In Steady Trouble, Mike McCrary introduces us to Steady Teddy, an Austin bartender, floating casino manager, part time pimp, and amusement park princess. She finds a way for life to get more interesting when an offer to inherit a art of a millionaires wealth puts her in the cross hairs of the man’s greedy and murderous family. Even by McCrary’s standards this book does not let up. We talked to Mike about the novel and the character at its center.
Mike McCrary will be joining Rick Ollerman and Eryk Pruitt for an event at BookPeople next Monday, November 6th, at 7pm. Hope to see you there!
MysteryPeople Scott: The forward momentum of Steady Trouble is relentless. What do you attribute this to?
Mike McCrary: Thank you. It’s not by accident. I think it’s a constant fear that I have, a panic even, that I will not entertain the person reading the thing. I simply don’t want to bore people. Perhaps to a fault.
I don’t want anyone who picks up any of my books to not be entertained. I’m sure it’s happened, for one reason or another, but I guess I want to make sure I do as much as I can on my end to keep the pages burning along and for people have a good time.
I write with the intent to entertain. Not to wow them about how I can describe trees and shit.
MPS: How did the character of Teddy come about?
MM: I knew I wanted to do something a little different from my other stuff. I wanted a character who was damaged, but in a different way than the usual crime / thriller badass heroes.
She’s not a raving alcoholic cop with a dead partner or disgraced hit man out to help the world be a better place. She’s was involved in a horrible attack during childhood that she doesn’t even remember because she suffered a head injury during the incident. Some characters might have taken that tragedy and folded up into a drug addict or turned it into an inspiration and become a lawyer or whatever, but this trauma molded Teddy into something different. Not a victim or a shining light of goodness, but something else.
She became a force of nature created in her own image. She’s carved out a strange life for herself, but all on her terms. I wanted readers to have sympathy for her but never pity her. That character setup also allows for a lot of great twists and turns because we’re learning about her as she learns about herself and a past that she didn’t know existed.
MPS: Did writing a female lead make anything different?
MM: Not really.
I was very purposeful on how I created her. I didn’t take the story into places that I didn’t think I could do justice to. I also didn’t make it some male fantasy, sex tale with kinky shit on every other page. I made her a person who’d been through some tough stuff, but could handle it. I tried to think of strong women I’ve known, put them in that situation and tried to think about what they might do. It could have easily been a male lead, not to dump on my gender, but I thought Steady Teddy needed to be more than that.

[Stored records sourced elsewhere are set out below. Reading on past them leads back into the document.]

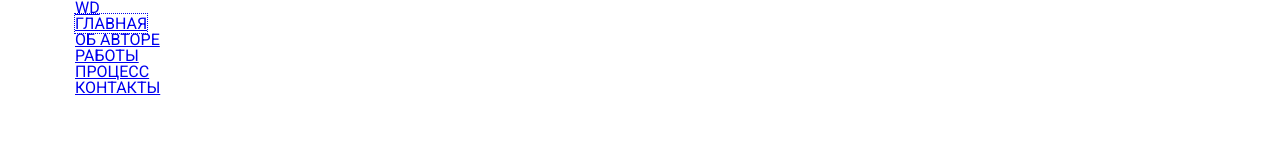
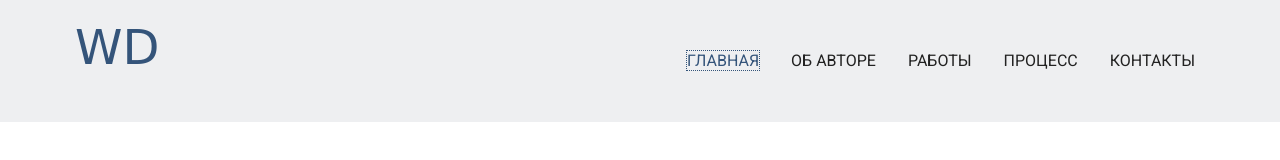
Before and after one commit to KostyaCoder/Figma, a plain HTML site: page index.html in a window 1280 px wide. Both pictures are taken after a click on the link "ГЛАВНАЯ". Drawn offline with Linux system fonts and the light colour scheme; a web font is replaced by a local one.

Commit message:
Add header section

```diff
--- a/assets/css/common.css
+++ b/assets/css/common.css
@@ -5,7 +5,6 @@
   --accent-text-color--: #ffffff;
 
   font-size: 14px;
-  /* font-family: "Revalia", cursive; */
   font-family: "Roboto", sans-serif;
 }
 
--- /dev/null
+++ b/assets/css/header.css
@@ -0,0 +1,114 @@
+.header {
+  background-color: var(--accent-bg-color--);
+  padding: 30px 10px;
+
+  position: relative;
+}
+
+.header-flex {
+  display: flex;
+  justify-content: space-between;
+  align-items: center;
+}
+
+.logo {
+  --logo-font-size--: 3em;
+  font-family: "Revalia", cursive;
+  color: var(--accent-color--);
+  font-size: var(--logo-font-size--);
+  line-height: 1.3;
+
+  position: relative;
+  bottom: calc(var(--logo-font-size--) / 10);
+}
+
+.logo-link {
+  color: inherit;
+  text-decoration: none;
+}
+
+.nav {
+}
+
+.burger {
+  display: flex;
+  flex-direction: column;
+  justify-content: space-between;
+
+  --burger-size--: 40px;
+  width: var(--burger-size--);
+  height: var(--burger-size--);
+  padding: 8px;
+  border-radius: 10px;
+  border: 1px solid var(--accent-color--);
+}
+
+.burger-open,
+.burger-open {
+  background-color: var(--accent-color--);
+}
+
+.burger-line {
+  width: 100%;
+  height: 3px;
+  border-radius: 2px;
+  background-color: var(--accent-color--);
+}
+
+.burger-open .burger-line,
+.burger-open .burger-line {
+  background-color: var(--accent-text-color--);
+}
+
+.nav-list {
+  display: none;
+  flex-direction: column;
+  align-items: center;
+  gap: 10px;
+
+  padding: 10px;
+  background-color: var(--accent-bg-color--);
+}
+
+.hidden-display {
+  display: flex;
+
+  position: absolute;
+  top: calc(100% - 20px);
+  left: 0;
+  right: 0;
+}
+
+.nav-list-item {
+}
+
+.nav-link {
+  /* display: block; */
+  color: inherit;
+  text-decoration: none;
+  line-height: 1.6;
+  text-transform: uppercase;
+}
+
+.nav-link:hover,
+.nav-link:focus {
+  color: var(--accent-color--);
+  font-size: 500;
+}
+
+@media screen and (min-width: 768px) {
+  .burger {
+    display: none;
+  }
+
+  .hidden-display {
+    position: static;
+    padding: 0;
+  }
+
+  .nav-list {
+    display: flex;
+    flex-direction: row;
+    gap: 2rem;
+  }
+}
--- a/assets/css/style.css
+++ b/assets/css/style.css
@@ -1,2 +1,3 @@
 @import './reset.css';
 @import './common.css';
+@import './header.css';
--- a/index.html
+++ b/index.html
@@ -11,33 +11,39 @@
       rel="stylesheet"
     />
     <link rel="stylesheet" href="assets/css/style.css" />
+    <script defer src="assets/js/index.js"></script>
     <title>Document</title>
   </head>
   <body>
     <header class="header">
-      <div class="container">
+      <div class="container header-flex">
         <h1 class="logo">
           <a href="#" class="logo-link">WD</a>
+        </h1>
         <nav class="nav">
-            <ul class="nav-list">
-              <li class="nav-list">
+          <button class="burger" id="burger">
+            <div class="burger-line"></div>
+            <div class="burger-line"></div>
+            <div class="burger-line"></div>
+          </button>
+          <ul class="nav-list" id="nav-list">
+            <li class="nav-list-item">
               <a href="#" class="nav-link">ГЛАВНАЯ</a>
             </li>
-              <li class="nav-list">
+            <li class="nav-list-item">
               <a href="#" class="nav-link">ОБ АВТОРЕ</a>
             </li>
-              <li class="nav-list">
+            <li class="nav-list-item">
               <a href="#" class="nav-link">РАБОТЫ</a>
             </li>
-              <li class="nav-list">
+            <li class="nav-list-item">
               <a href="#" class="nav-link">ПРОЦЕСС</a>
             </li>
-              <li class="nav-list">
+            <li class="nav-list-item">
               <a href="#" class="nav-link">КОНТАКТЫ</a>
             </li>
           </ul>
         </nav>
-        </h1>
       </div>
     </header>
   </body>
```
Lines whose indentation alone changed are shown as unchanged.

MPS: Was there any challenge in writing for a lead of a different gender than yourself?
MM: Some, but the biggest challenges were from a technical side more than anything else.
Really it was just getting into the mindset of her each day before writing. It’s written in first person so I had to be aware of using words that associated myself with being female. After a few days it was pretty easy, perhaps more than I care to admit, but it wasn’t any different than taking on any other lead I’ve written. Once you get past the obvious stuff, you simply write the character. She’s a person involved in a situation, like any male character, and then you write to entertain. Not like I was typing things like, “Damn, my vagina is bothering me today.”

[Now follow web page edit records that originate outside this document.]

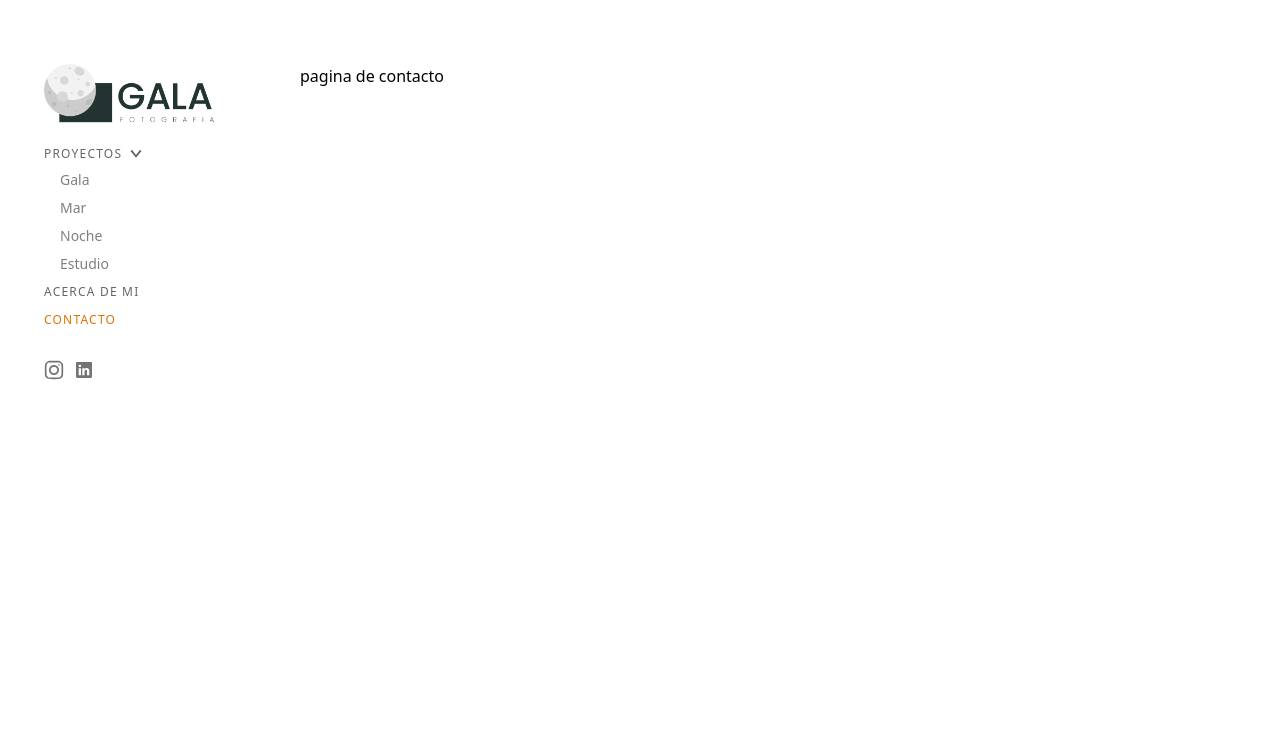
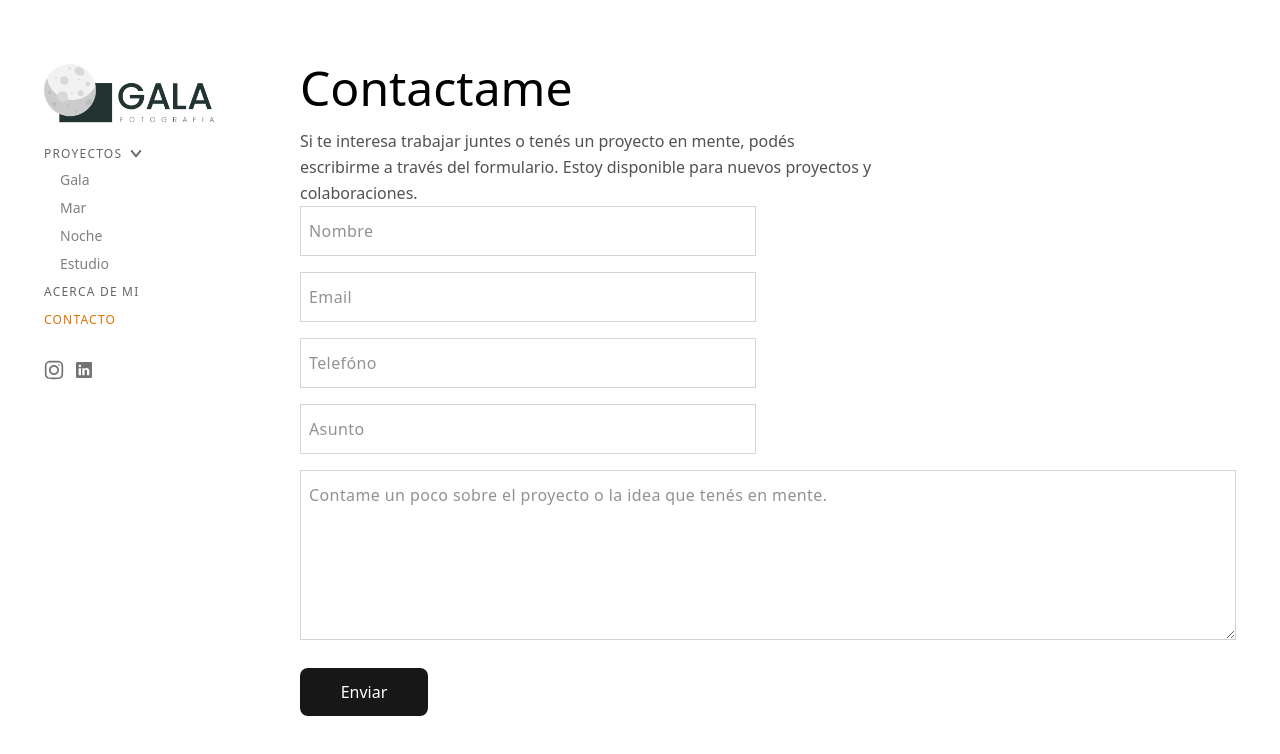
Before and after one commit to TrelawneyJourney/photo-2, a React (Vite) app: page /photo-2/contact in a window 1280 px wide. Shown: the top 754 px of the page. Built offline with nearby package versions, Linux system fonts and the light colour scheme.

Commit message:
add form

```diff
--- a/src/components/contact/ContactForm.jsx
+++ b/src/components/contact/ContactForm.jsx
@@ -1,3 +1,81 @@
 export default function ContactForm() {
-  return <div>formulario de contacto</div>;
+  return (
+    <form
+      action=""
+      method="post"
+      className="flex flex-col justify-center gap-2 md:gap-4 mt-8 md:mt-0"
+    >
+      <div className="grid grid-cols-1 md:grid-cols-2 gap-6">
+        <label for="name" className="font-light tracking-widest hidden">
+          Nombre
+        </label>
+        <input
+          type="name"
+          name="name"
+          id="name"
+          placeholder="Nombre"
+          className="w-full py-3 px-2 bg-transparent border border-neutral-300 text-neutral-800 font-light tracking-wide focus:outline-none focus:border-neutral-900 transition"
+        />
+      </div>
+
+      <div className="grid grid-cols-1 md:grid-cols-2 gap-6">
+        <label for="email" className="font-light tracking-widest hidden">
+          Email
+        </label>
+        <input
+          type="email"
+          name="email"
+          id="email"
+          placeholder="Email"
+          className="w-full py-3 px-2 bg-transparent border border-neutral-300 text-neutral-800 font-light tracking-wide focus:outline-none focus:border-neutral-900 transition"
+        />
+      </div>
+
+      <div className="grid grid-cols-1 md:grid-cols-2 gap-6">
+        <label for="telefono" className="font-light tracking-widest hidden">
+          Telefóno
+        </label>
+        <input
+          type="tel"
+          name="telefono"
+          id="telefono"
+          placeholder="Telefóno"
+          className="w-full py-3 px-2 bg-transparent border border-neutral-300 text-neutral-800 font-light tracking-wide focus:outline-none focus:border-neutral-900 transition"
+        />
+      </div>
+
+      <div className="grid grid-cols-1 md:grid-cols-2 gap-6">
+        <label for="telefono" className="font-light tracking-widest hidden">
+          Asunto
+        </label>
+        <input
+          type="text"
+          name="asunto"
+          id="asunto"
+          placeholder="Asunto"
+          className="w-full py-3 px-2 bg-transparent border border-neutral-300 text-neutral-800 font-light tracking-wide focus:outline-none focus:border-neutral-900 transition"
+        />
+      </div>
+
+      <div className="flex flex-col">
+        <label for="message" class="font-light tracking-widest hidden">
+          Mensaje
+        </label>
+        <textarea
+          name="message"
+          id="message"
+          placeholder="Contame un poco sobre el proyecto o la idea que tenés en mente."
+          rows={6}
+          className="w-full py-3 px-2 bg-transparent border border-neutral-300 text-neutral-800 font-light tracking-wide focus:outline-none focus:border-neutral-900 transition"
+        ></textarea>
+      </div>
+
+      <button
+        type="submit"
+        className="self-start md:w-32 bg-neutral-900 text-white py-3 px-6 rounded-lg mt-3 hover:bg-neutral-500 transition ease-in-out duration-300"
+      >
+        Enviar
+      </button>
+    </form>
+  );
 }
--- a/src/components/gallery/CarouselImg.jsx
+++ b/src/components/gallery/CarouselImg.jsx
@@ -16,7 +16,7 @@ import { useState } from "react";
 
 const variants = {
   enter: (direction) => ({
-    x: direction > 0 ? 120 : -120,
+    x: direction > 0 ? 20 : -20,
     opacity: 0,
     scale: 0.95,
   }),
@@ -26,7 +26,7 @@ const variants = {
     scale: 1,
   },
   exit: (direction) => ({
-    x: direction > 0 ? -120 : 120,
+    x: direction > 0 ? -20 : 20,
     opacity: 0,
     scale: 0.95,
   }),
@@ -57,7 +57,6 @@ export default function CarouselImg({ photos, initialIndex, onSlideChange }) {
       }}
       initialSlide={initialIndex}
       onSlideChange={handleOnSlideChange}
-      spaceBetween={30}
       className="h-screen w-full [--swiper-navigation-color:#9ca3af]
     [--swiper-pagination-color:white]"
     >
@@ -77,7 +76,7 @@ export default function CarouselImg({ photos, initialIndex, onSlideChange }) {
                   initial="enter"
                   animate="center"
                   exit="exit"
-                  transition={{ duration: 0.85, ease: "easeOut" }}
+                  transition={{ duration: 0.85, ease: "easeInOut" }}
                 />
               )}
             </AnimatePresence>
--- a/src/pages/Contact.jsx
+++ b/src/pages/Contact.jsx
@@ -1,3 +1,17 @@
+import ContactForm from "../components/contact/ContactForm";
+
 export default function Contact() {
-  return <div>pagina de contacto</div>;
+  return (
+    <main>
+      <div>
+        <h1 className="text-4xl md:text-5xl">Contactame</h1>
+        <p className="mt-4 max-w-xl text-neutral-600 leading-relaxed">
+          Si te interesa trabajar juntes o tenés un proyecto en mente, podés
+          escribirme a través del formulario. Estoy disponible para nuevos
+          proyectos y colaboraciones.
+        </p>
+      </div>
+      <ContactForm />
+    </main>
+  );
 }
```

MPS: What draws you to protagonists who don’t follow the most virtuous path?
MM: More fun. More interesting. That’s probably the short answer.
I read somewhere that Superman is hard to pull off now because society today is too cynical to believe anyone is that pure and good. Maybe that’s true, maybe not, but I’ve always had a fascination with people that live and roam in the margins. We’re all a mess. We’ve all got our travels in the dark, some darker than others, so I think readers identify and like to explore characters that aren’t perfect or even vaguely close. The ones that are trying best they can, but keep falling short. That can’t get out of their own way. Much like all of us at times.
MPS: You are also doing your fourth Remo book. What can you tell us about it?
MM: Yeah, this will be the fourth and perhaps the last Remo for a while at least. It’s called Remo Went Off and will be out in November. I’m very happy with the way it’s turned out. I’m also very happy that I got to do the Remo series the way I wanted to. People have been very kind and seem to have great affection for the character despite the fact he’s pretty much an asshole.
If you enjoyed the other three then this one will not disappoint. There’s all the action, profanity, fun, jokes and insanity that I’ve had a blast writing. As I look at the four books as a set, it’s crazy to think the entire story only really takes place over a few days. Fun days for the readers, and the writer, but not so much for Remo.
Remo has been a fixture in my writing life, I owe the man a lot, and he’s been good to me. Despite what I’ve put him through.